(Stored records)

★ ★ ★

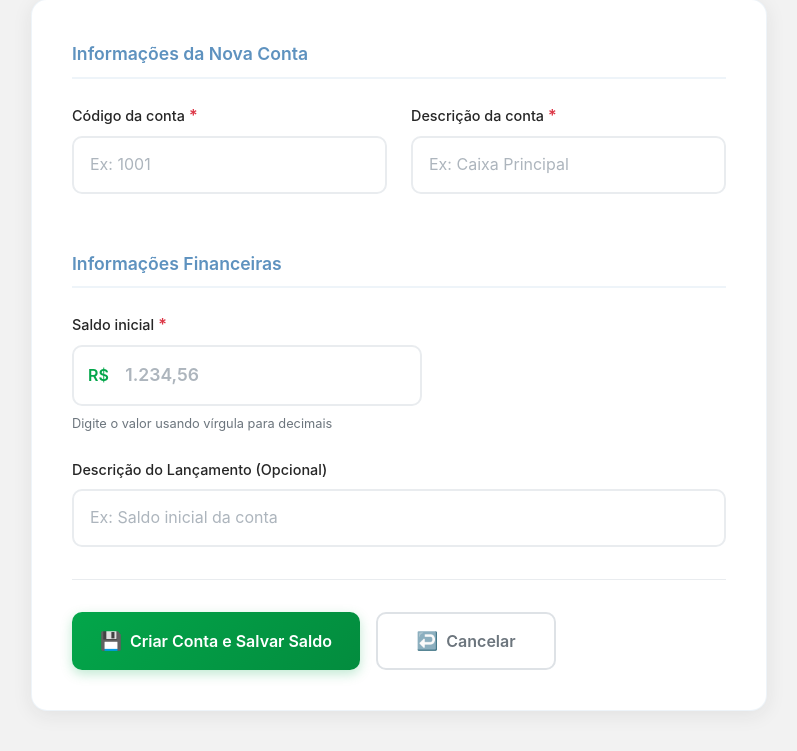
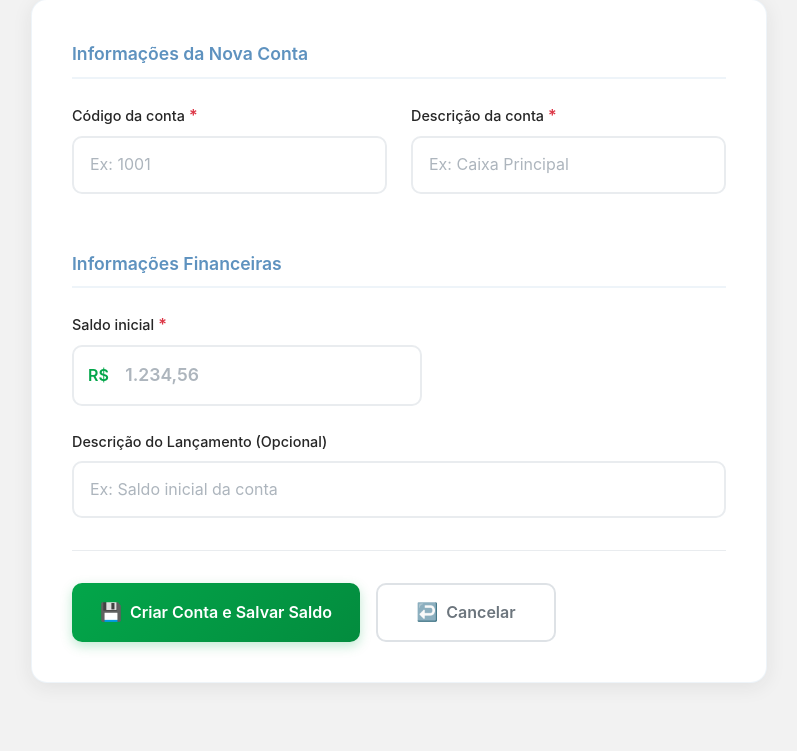
Before and after one commit to Paulohmlf/Gerenciador-de-Contas-e-Saldos-Financeiros, a Flask app: page /novo in a window 1280 px wide. Shown: the part 263-1014 px from the top of the page, without its empty margins (241-1038 px from the left). Run offline with Flask 3, Linux system fonts and the light colour scheme; a user stored in the database is signed in.

Commit message:
alteração no formulario

```diff
--- a/templates/form.html
+++ b/templates/form.html
@@ -48,7 +48,6 @@
                         <input type="text" class="form-input amount-input" id="amount" name="amount"
                                placeholder="1.234,56" value="{{ (old.amount if old else '') }}" required>
                     </div>
-                    <div class="input-help">Digite o valor usando vírgula para decimais</div>
                 </div>
 
                 <div class="form-group">
```
Also changed, not shown: instance/Formulario.db.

★ ★ ★

* [What the task requires]:
Lines of the data above that include the string "class" must each be copied.

* [Answer area]:
                         <input type="text" class="form-input amount-input" id="amount" name="amount"
-                    <div class="input-help">Digite o valor usando vírgula para decimais</div>
                 <div class="form-group">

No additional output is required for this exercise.